Canada Lags in Job Quality
The 2017 OECD Employment Outlook provides an assessment of member country performance in terms of the quantity and quality of employment as judged by a new set of key indicators.
Overall, we do well in terms of job quantity. The employment rate (the proportion of the working age population with jobs) stands at 72.5% compared to an OECD average of 66.4%. However, the Scandinavian countries rank higher for this indicator (eg Sweden, 75.5%.)
It is interesting to note that the employment rate in the United States is, at 68.7%, just a bit above the OECD average. Poor job quality does not provide an obvious boost to jobs.

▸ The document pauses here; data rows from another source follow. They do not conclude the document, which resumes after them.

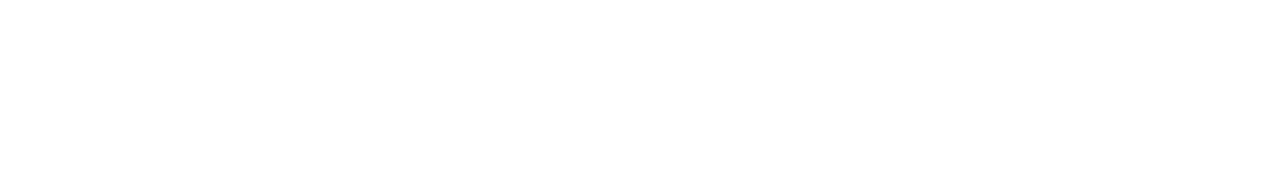
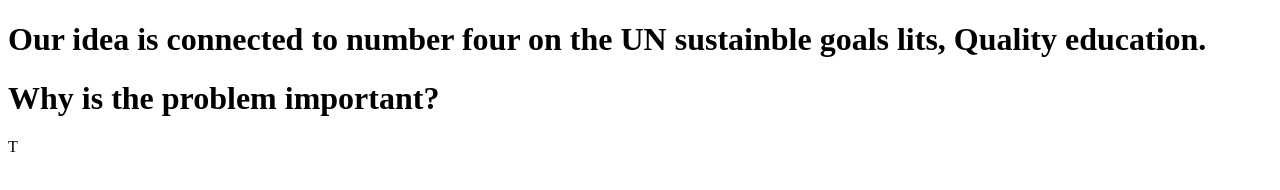
Before and after one commit to denix565/Africe-Reads, a plain HTML site: page index.html in a window 1280 px wide. Drawn offline with Linux system fonts and the light colour scheme.

Commit message:
Update index.html
updated the vieport, removed the link

```diff
--- a/index.html
+++ b/index.html
@@ -5,9 +5,9 @@
   <!-- Mohamed
   -->
   <meta charset="utf-8">
-  <meta name="viewport" content="width=device-width, initial-scale=1"> <!-- Code line to the the left is taken from https://www.w3schools.com/css/css_rwd_viewport.asp-->
+  <meta name="viewport" content="width=device-width, initial-scale=1">
   <link rel="stylesheet" href="style.css">
-  <title></title>
+  <title>Africa Read</title>
 </head>
 
 
@@ -18,9 +18,12 @@
 
 
 <body>
+  <h1>Our idea is connected to number four on the UN sustainble goals lits, Quality education.</h1>
 
   <!-- "Denis make the main body. Scroll down menu, smooth scrooll...
   -->
+  <h1>Why is the problem important?</h1>
+    <p>T</p>
 
 </body>
 
```
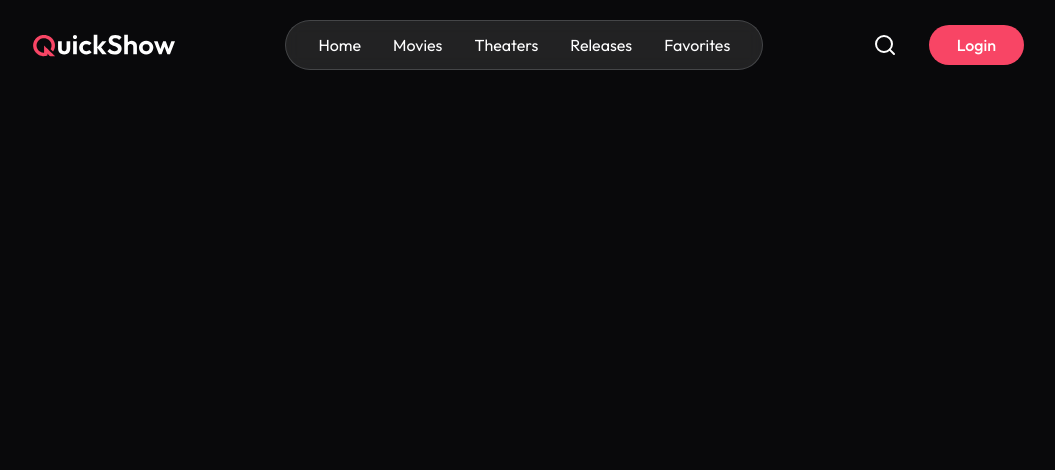
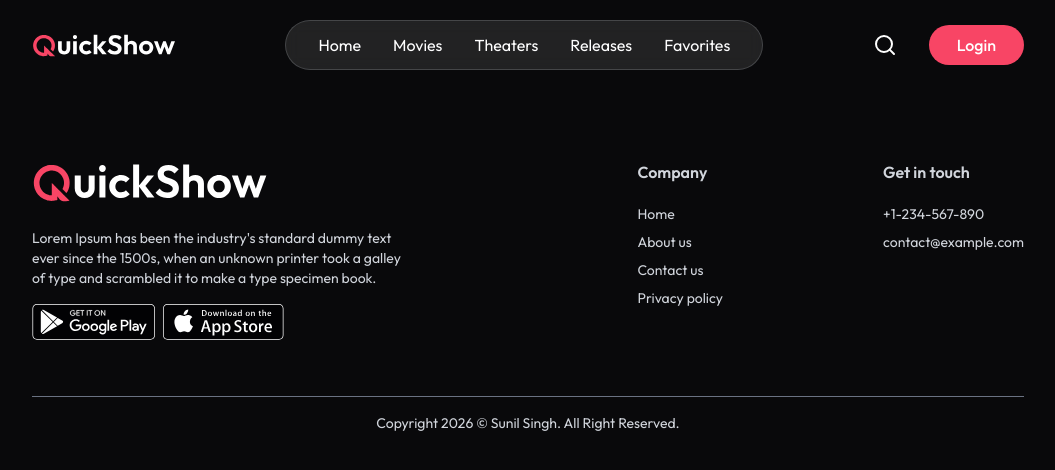
Before and after one commit to SunilSingh3234/MovieTicketBookingApp, a React (Vite) app in the folder client/: page /movies/1/1 in a window 1280 px wide. Shown: the top 470 px of the page, without its empty margins (112-1167 px from the left). Built offline with nearby package versions, Linux system fonts and the light colour scheme; no server answers.

Commit message:
complete home page

```diff
--- /dev/null
+++ b/client/src/components/BlurCircle.jsx
@@ -0,0 +1,12 @@
+import React from 'react'
+
+const BlurCircle = ({top="auto",left="auto",right="auto",bottom="auto"}) => {
+  return (
+    <div className='absolute -z-50 h-58 w-58 aspect-square rounded-full bg-primary/30 blur-3xl'
+     style={{top:top, left:left, right:right, bottom:bottom}}>
+
+    </div>
+  )
+}
+
+export default BlurCircle
--- a/client/src/components/FeaturedSection.jsx
+++ b/client/src/components/FeaturedSection.jsx
@@ -1,6 +1,9 @@
 import { ArrowRight } from 'lucide-react'
 import React from 'react'
 import { useNavigate } from 'react-router-dom'
+import BlurCircle from './BlurCircle'
+import { dummyShowsData } from '../assets/assets'
+import MovieCard from './MovieCard'
 
 const FeaturedSection = () => {
 
@@ -9,16 +12,18 @@
   return (
     <div className='px-6 md:px-16 lg:px-24 xl:px-44 overflow-hidden'>
       <div className='relative flex items-center pt-20 justify-between pb-10'>
+        <BlurCircle top='0' right='-80px'/>
         <p className='text-gray-300 font-medium text-lg'>Now Showing</p>
-        <button onClick={()=>navigate('/movies')} className='group flex items-center gap-2 text-sm text-gray-300'>view All <ArrowRight className='group-hover:translate-x-0.5 transition w-4.5 h-4.5'/></button>
+        <button onClick={()=>navigate('/movies')} className='group flex items-center cursor-pointer gap-2 text-sm text-gray-300'>view All <ArrowRight className='group-hover:translate-x-0.5 transition w-4.5 h-4.5'/></button>
       </div>
-      <div></div>
-      <div></div>
+      <div className='flex flex-wrap max-sm:justify-center gap-8 mt-8'>
+        {dummyShowsData.slice(0,4).map((show)=>(<MovieCard key={show._id} movie={show}/>))}
+      </div>
+      <div className='flex mt-20 justify-center'>
+        <button onClick={()=>{navigate('/movies'); scrollTo(0,0)}}  className='px-10 py-3 text-sm bg-primary hover:bg-primary-dull transition rounded-md font-medium cursor-pointer'>Show More</button>
+      </div>
     </div>
   )
 }
 
 export default FeaturedSection
-
-
-// 1:17
--- a/client/src/components/Footer.jsx
+++ b/client/src/components/Footer.jsx
@@ -1,9 +1,43 @@
 import React from 'react'
+import { assets } from '../assets/assets'
 
 const Footer = () => {
   return (
-    <div>
-    </div>
+    <footer className="px-6 mt-40 md:px-16 lg:px-36 w-full text-gray-300">
+      <div className="flex flex-col md:flex-row justify-between w-full gap-10 border-b border-gray-500 pb-14">
+        <div className="md:max-w-96">
+          <img alt="" class="h-11" src={assets.logo} />
+          <p className="mt-6 text-sm">
+            Lorem Ipsum has been the industry's standard dummy text ever since the 1500s, when an unknown printer took a galley of type and scrambled it to make a type specimen book.
+          </p>
+          <div className="flex items-center gap-2 mt-4">
+            <img src={assets.googlePlay} alt="google play" className="h-9 w-auto" />
+            <img src={assets.appStore} alt="app store" className="h-9 w-auto" />
+          </div>
+        </div>
+        <div className="flex-1 flex items-start md:justify-end gap-20 md:gap-40">
+          <div>
+            <h2 className="font-semibold mb-5">Company</h2>
+            <ul className="text-sm space-y-2">
+              <li><a href="#">Home</a></li>
+              <li><a href="#">About us</a></li>
+              <li><a href="#">Contact us</a></li>
+              <li><a href="#">Privacy policy</a></li>
+            </ul>
+          </div>
+          <div>
+            <h2 className="font-semibold mb-5">Get in touch</h2>
+            <div className="text-sm space-y-2">
+              <p>+1-234-567-890</p>
+              <p>contact@example.com</p>
+            </div>
+          </div>
+        </div>
+      </div>
+      <p className="pt-4 text-center text-sm pb-5">
+        Copyright {new Date().getFullYear()} © <a href="#">Sunil Singh</a>. All Right Reserved.
+      </p>
+    </footer>
   )
 }
 
--- /dev/null
+++ b/client/src/components/MovieCard.jsx
@@ -0,0 +1,28 @@
+import { StarIcon } from 'lucide-react'
+import React from 'react'
+import { useNavigate } from 'react-router-dom'
+import timeFormat from '../lib/timeFormat'
+
+const MovieCard = ({ movie }) => {
+
+    const navigate = useNavigate()
+
+    return (
+        <div className='flex flex-col justify-between p-3 bg-gray-800 rounded-2xl hover:translate-y-1 transition duration-300 w-66'>
+            <img onClick={() => { navigate(`/movies/${movie._id}`); scrollTo(0, 0) }} src={movie.backdrop_path} alt="" className='rounded-lg h-52 w-full object-cover object-bottom-right cursor-pointer' />
+            <p className='font-semibold mt-2 truncate'>{movie.title}</p>
+            <p className='text-sm text-gray-400 mt-2'>
+                {new Date(movie.release_date).getFullYear()} | {movie.genres.slice(0, 2).map(genre => genre.name).join(" | ")} | {timeFormat(movie.runtime)}
+            </p>
+            <div className="flex items-center justify-between mt-4 pb-3">
+                <button onClick={() => { navigate(`/movies/${movie._id}`); scrollTo(0, 0) }} className='px-4 py-2 text-sm bg-primary hover:bg-primary-dull transition rounded-full font-medium cursor-pointer'>Buy Tickets</button>
+                <p className='flex items-center gap-1 text-sm mt-1 pr-1 text-gray-400'>
+                    <StarIcon className='w-4 h-4 text-primary fill-primary' />
+                    {movie.vote_average.toFixed(1)}
+                </p>
+            </div>
+        </div>
+    )
+}
+
+export default MovieCard
--- /dev/null
+++ b/client/src/components/TrailersSection.jsx
@@ -0,0 +1,31 @@
+import React, { useState } from 'react'
+import { dummyTrailers } from '../assets/assets'
+import ReactPlayer from 'react-player'
+import BlurCircle from './BlurCircle'
+import { PlayCircleIcon } from 'lucide-react'
+
+const TrailersSection = () => {
+
+    const [currentTrailer, setCurrentTrailer] = useState(dummyTrailers[0])
+
+    return (
+        <div className="px-6 md:px-16 lg:px-24 xl:px-44 py-20 overflow-hidden">
+            <p className='text-gray-300 font-medium text-lg max-w-240 mx-auto'>Trailers</p>
+            <div className='relative mt-6'>
+                <BlurCircle top='-100px' right='-100px'/>
+                <ReactPlayer src={currentTrailer.videoUrl} controls={false} className='mx-auto max-w-full' width="960px" height="540px"/>
+            </div>
+
+            <div className='group grid grid-cols-4 gap-4 md:gap-8 mt-8 max-w-3xl mx-auto '>
+                {dummyTrailers.map((trailer)=>(
+                    <div key={trailer.image} className='relative group-hover:not-hover:opacity-50 hover:-translate-y-1 duration-300 transition max-md:h-60 md:max-h-60 cursor-pointer' onClick={()=>setCurrentTrailer(trailer)}>
+                        <img src={trailer.image} alt="trailer" className='rounded-lg w-full h-full object-cover brightness-75' />
+                        <PlayCircleIcon strokeWidth={1.6} className='absloute top-1/2 w-5 left-1/2 md:w-8 h-5 md:h-12 transform -translate-x-1/2 -translate-y-1/2'/>
+                    </div>
+                ))}
+            </div>
+        </div>
+    )
+}
+
+export default TrailersSection
--- /dev/null
+++ b/client/src/lib/timeFormat.js
@@ -0,0 +1,9 @@
+
+
+const timeFormat = (minutes)=>{
+    const hours = Math.floor(minutes / 60);
+    const minutesRemainder = minutes % 60;
+    return `${hours}h ${minutesRemainder}m`
+}
+
+export default timeFormat
--- a/client/src/pages/Home.jsx
+++ b/client/src/pages/Home.jsx
@@ -1,12 +1,14 @@
 import React from 'react'
 import HeroSection from '../components/HeroSection'
 import FeaturedSection from '../components/FeaturedSection'
+import TrailersSection from '../components/TrailersSection'
 
 const Home = () => {
   return (
     <>
-      <HeroSection/>
-      <FeaturedSection/>
+      <HeroSection />
+      <FeaturedSection />
+      <TrailersSection />
     </>
   )
 }
--- a/client/src/pages/Movies.jsx
+++ b/client/src/pages/Movies.jsx
@@ -9,3 +9,6 @@
 }
 
 export default Movies
+
+
+// 1:48
```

The gap between the employment rate of prime age men and disadvantaged groups (each of youth, older workers, young mothers, persons with disabilities) is slightly below average in Canada, but well below leading countries.
The annual gender earnings gap in Canada is slightly worse than the OECD average of 39.0% – women earn 39.7% less here than do men, compared to a gap of 24.4% in Sweden. And unlike most other countries, progress in closing the gender gap has stalled.
Where we fare especially badly is in terms of low income. The low income rate for the working age population (percentage with incomes below one half of median annual income) is 12.8% in Canada compared to an average of 10.6% for the OECD, and just 9.4% in Sweden and 6.7% in Denmark.
Canada could and should be doing much better.